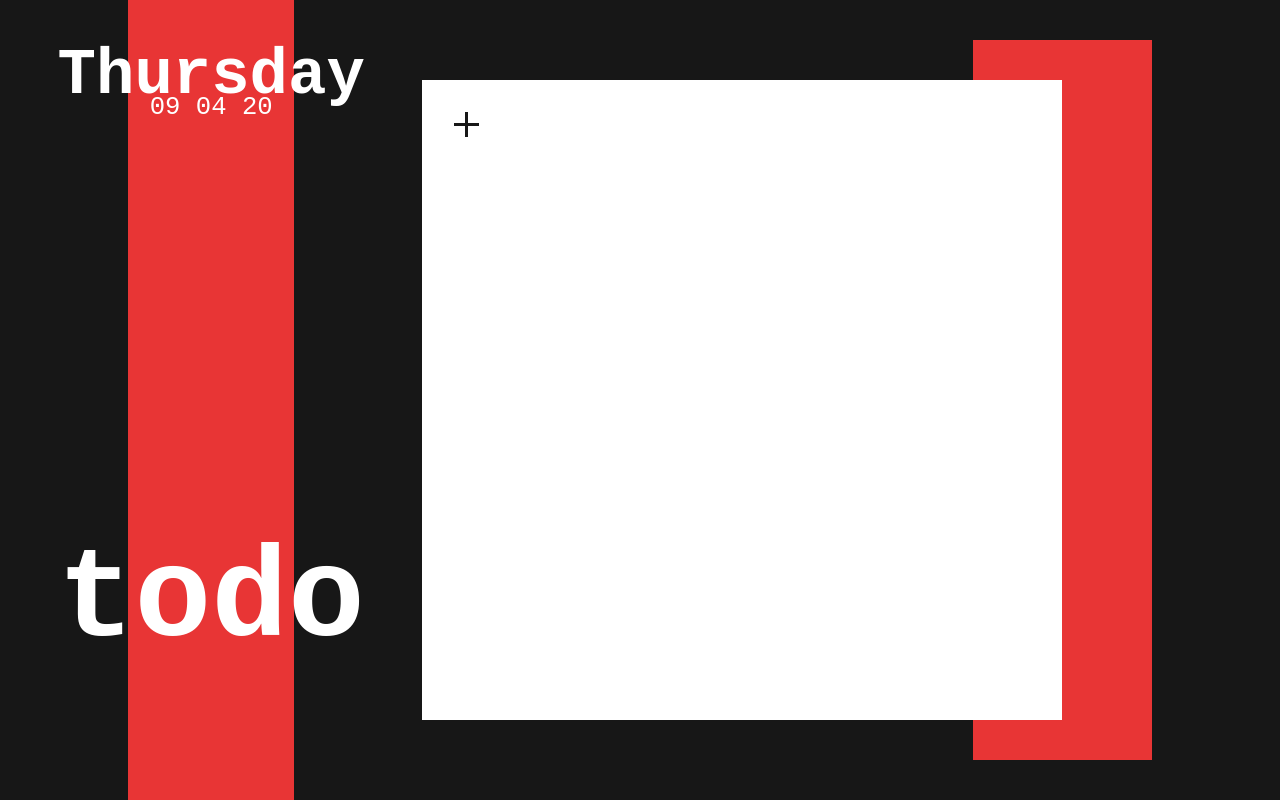
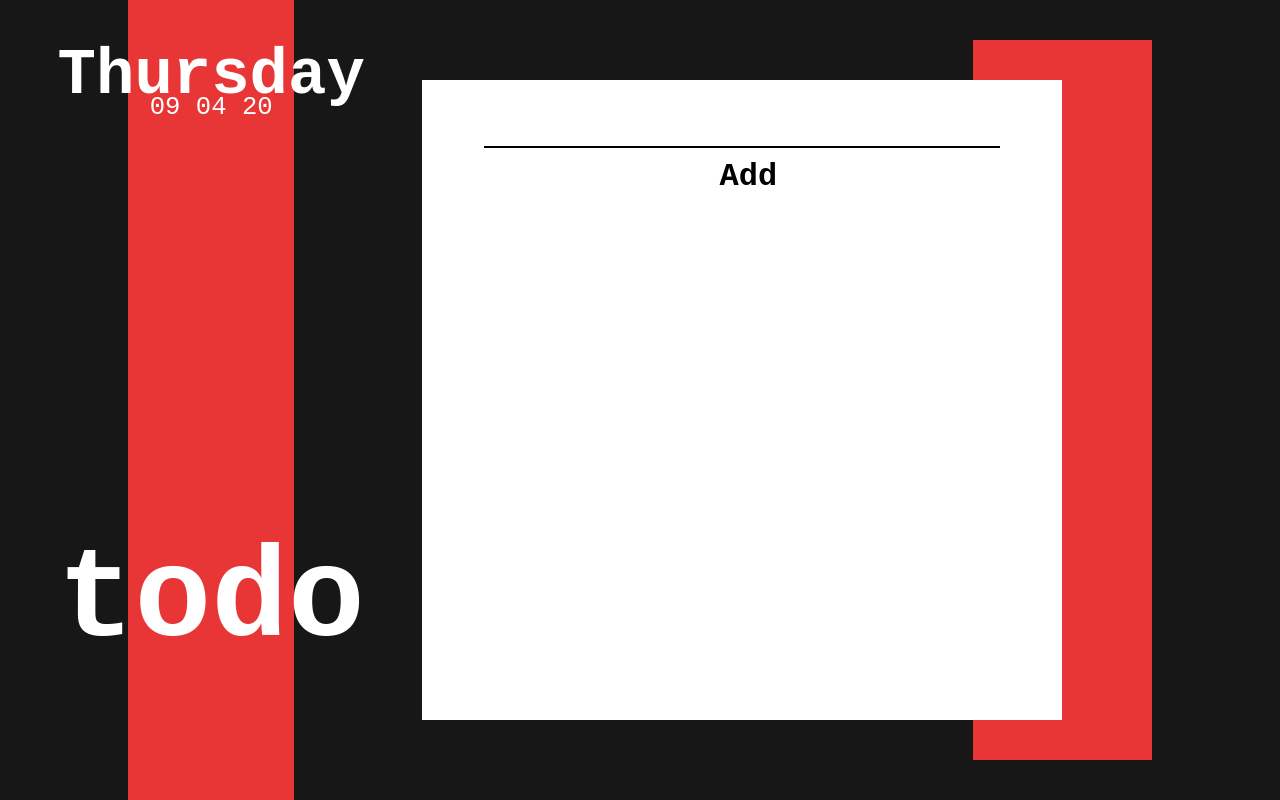
Before and after one commit to ijwebber/js-task-app, a React (Create React App) app in the folder client/: page / in a window 1280 px wide. Built offline with nearby package versions, Linux system fonts and the light colour scheme; the HTML template or start-up script is replaced by a standard one.

Commit message:
styled button and input box

```diff
--- /dev/null
+++ b/client/src/components/Todo/AddBar.css
@@ -0,0 +1,42 @@
+#addBar {
+  margin-top: 32px;
+  margin-right: 32px;
+  margin-left: 32px;
+  height: 25px;
+  text-align: center;
+}
+
+#addButton {
+  display: inline-block;
+  border: none;
+  font-family: "Gilroy", monospace, -apple-system, BlinkMacSystemFont,
+    "Segoe UI", "Roboto", "Oxygen", "Ubuntu", "Cantarell", "Fira Sans",
+    "Droid Sans", "Helvetica Neue", sans-serif;
+  font-weight: bold;
+  background-color: #ffffff;
+  text-align: center;
+  font-size: 32px;
+  padding-left: 20px;
+  padding-right: 20px;
+  padding-top: 10px;
+  padding-bottom: 10px;
+  transition: all 0.5s;
+  cursor: pointer;
+  margin-left: 12px;
+}
+
+#addButton:hover {
+  background-color: black;
+  color: #ffffff;
+}
+
+#newTodo {
+  width: 40vw;
+  height: 32px;
+  border: none;
+  border-bottom: 2px solid black;
+  font-size: 24px;
+  font-family: "Gilroy", monospace, -apple-system, BlinkMacSystemFont,
+    "Segoe UI", "Roboto", "Oxygen", "Ubuntu", "Cantarell", "Fira Sans",
+    "Droid Sans", "Helvetica Neue", sans-serif;
+}
--- /dev/null
+++ b/client/src/components/Todo/AddBar.js
@@ -0,0 +1,18 @@
+import React, { Component } from "react";
+import "./AddBar.css";
+
+export default class AddBar extends Component {
+  // TODO try adding a function that calls the api seperately
+  render() {
+    return (
+      <div id="addBar">
+        <form action="localhost:8000/todo" method="post">
+          <input type="text" id="newTodo" />
+          <button id="addButton" type="submit">
+            <span>Add</span>
+          </button>
+        </form>
+      </div>
+    );
+  }
+}
--- a/client/src/components/Todo/TodoBoard.css
+++ b/client/src/components/Todo/TodoBoard.css
@@ -16,19 +16,3 @@
     background-color: #E83535;
     margin-left: 43vw;
 }
-
-#addBar {
-    margin-top: 32px;
-    margin-right: 32px;
-    margin-left: 32px;
-    width: unset;
-    height: 25px;
-}
-
-#addButton:hover #Line_4, #addButton:hover #Line_5 {
-    stroke: grey;
-}
-
-#addButton:hover {
-    cursor: pointer;
-}
--- a/client/src/components/Todo/TodoBoard.js
+++ b/client/src/components/Todo/TodoBoard.js
@@ -1,5 +1,6 @@
-import React, { Component } from 'react';
-import './TodoBoard.css';
+import React, { Component } from "react";
+import "./TodoBoard.css";
+import AddBar from "./AddBar";
 
 export default class TodoBoard extends Component {
   render() {
@@ -7,16 +8,10 @@ export default class TodoBoard extends Component {
       <div className="TodoBoard">
         <div className="boardBack" />
         <div className="board">
-                    <div id="addBar">
-                        <svg id="addButton" data-name="Component 4 – 1" xmlns="http://www.w3.org/2000/svg" width="25" height="25" viewBox="0 0 25 25">
-                            <line id="Line_4" data-name="Line 4" y2="25" transform="translate(12.5)" fill="none" stroke="#171717" stroke-width="3" />
-                            <line id="Line_5" data-name="Line 5" y2="25" transform="translate(25 12.5) rotate(90)" fill="none" stroke="#171717" stroke-width="3" />
-                        </svg>
-                    </div>
+          <AddBar />
           <div id="content"></div>
         </div>
-            </div >
+      </div>
     );
-
   }
 }
```
Also changed, not shown: client/src/images/add.svg (added). Lines whose indentation alone changed are shown as unchanged.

________

◆ **Work to complete**
Except for the pictures, write the data out exactly.

◆ **Task output**
Before and after one commit to ijwebber/js-task-app, a React (Create React App) app in the folder client/: page / in a window 1280 px wide. Built offline with nearby package versions, Linux system fonts and the light colour scheme; the HTML template or start-up script is replaced by a standard one.

Commit message:
styled button and input box

```diff
--- /dev/null
+++ b/client/src/components/Todo/AddBar.css
@@ -0,0 +1,42 @@
+#addBar {
+  margin-top: 32px;
+  margin-right: 32px;
+  margin-left: 32px;
+  height: 25px;
+  text-align: center;
+}
+
+#addButton {
+  display: inline-block;
+  border: none;
+  font-family: "Gilroy", monospace, -apple-system, BlinkMacSystemFont,
+    "Segoe UI", "Roboto", "Oxygen", "Ubuntu", "Cantarell", "Fira Sans",
+    "Droid Sans", "Helvetica Neue", sans-serif;
+  font-weight: bold;
+  background-color: #ffffff;
+  text-align: center;
+  font-size: 32px;
+  padding-left: 20px;
+  padding-right: 20px;
+  padding-top: 10px;
+  padding-bottom: 10px;
+  transition: all 0.5s;
+  cursor: pointer;
+  margin-left: 12px;
+}
+
+#addButton:hover {
+  background-color: black;
+  color: #ffffff;
+}
+
+#newTodo {
+  width: 40vw;
+  height: 32px;
+  border: none;
+  border-bottom: 2px solid black;
+  font-size: 24px;
+  font-family: "Gilroy", monospace, -apple-system, BlinkMacSystemFont,
+    "Segoe UI", "Roboto", "Oxygen", "Ubuntu", "Cantarell", "Fira Sans",
+    "Droid Sans", "Helvetica Neue", sans-serif;
+}
--- /dev/null
+++ b/client/src/components/Todo/AddBar.js
@@ -0,0 +1,18 @@
+import React, { Component } from "react";
+import "./AddBar.css";
+
+export default class AddBar extends Component {
+  // TODO try adding a function that calls the api seperately
+  render() {
+    return (
+      <div id="addBar">
+        <form action="localhost:8000/todo" method="post">
+          <input type="text" id="newTodo" />
+          <button id="addButton" type="submit">
+            <span>Add</span>
+          </button>
+        </form>
+      </div>
+    );
+  }
+}
--- a/client/src/components/Todo/TodoBoard.css
+++ b/client/src/components/Todo/TodoBoard.css
@@ -16,19 +16,3 @@
     background-color: #E83535;
     margin-left: 43vw;
 }
-
-#addBar {
-    margin-top: 32px;
-    margin-right: 32px;
-    margin-left: 32px;
-    width: unset;
-    height: 25px;
-}
-
-#addButton:hover #Line_4, #addButton:hover #Line_5 {
-    stroke: grey;
-}
-
-#addButton:hover {
-    cursor: pointer;
-}
--- a/client/src/components/Todo/TodoBoard.js
+++ b/client/src/components/Todo/TodoBoard.js
@@ -1,5 +1,6 @@
-import React, { Component } from 'react';
-import './TodoBoard.css';
+import React, { Component } from "react";
+import "./TodoBoard.css";
+import AddBar from "./AddBar";
 
 export default class TodoBoard extends Component {
   render() {
@@ -7,16 +8,10 @@ export default class TodoBoard extends Component {
       <div className="TodoBoard">
         <div className="boardBack" />
         <div className="board">
-                    <div id="addBar">
-                        <svg id="addButton" data-name="Component 4 – 1" xmlns="http://www.w3.org/2000/svg" width="25" height="25" viewBox="0 0 25 25">
-                            <line id="Line_4" data-name="Line 4" y2="25" transform="translate(12.5)" fill="none" stroke="#171717" stroke-width="3" />
-                            <line id="Line_5" data-name="Line 5" y2="25" transform="translate(25 12.5) rotate(90)" fill="none" stroke="#171717" stroke-width="3" />
-                        </svg>
-                    </div>
+          <AddBar />
           <div id="content"></div>
         </div>
-            </div >
+      </div>
     );
-
   }
 }
```
Also changed, not shown: client/src/images/add.svg (added). Lines whose indentation alone changed are shown as unchanged.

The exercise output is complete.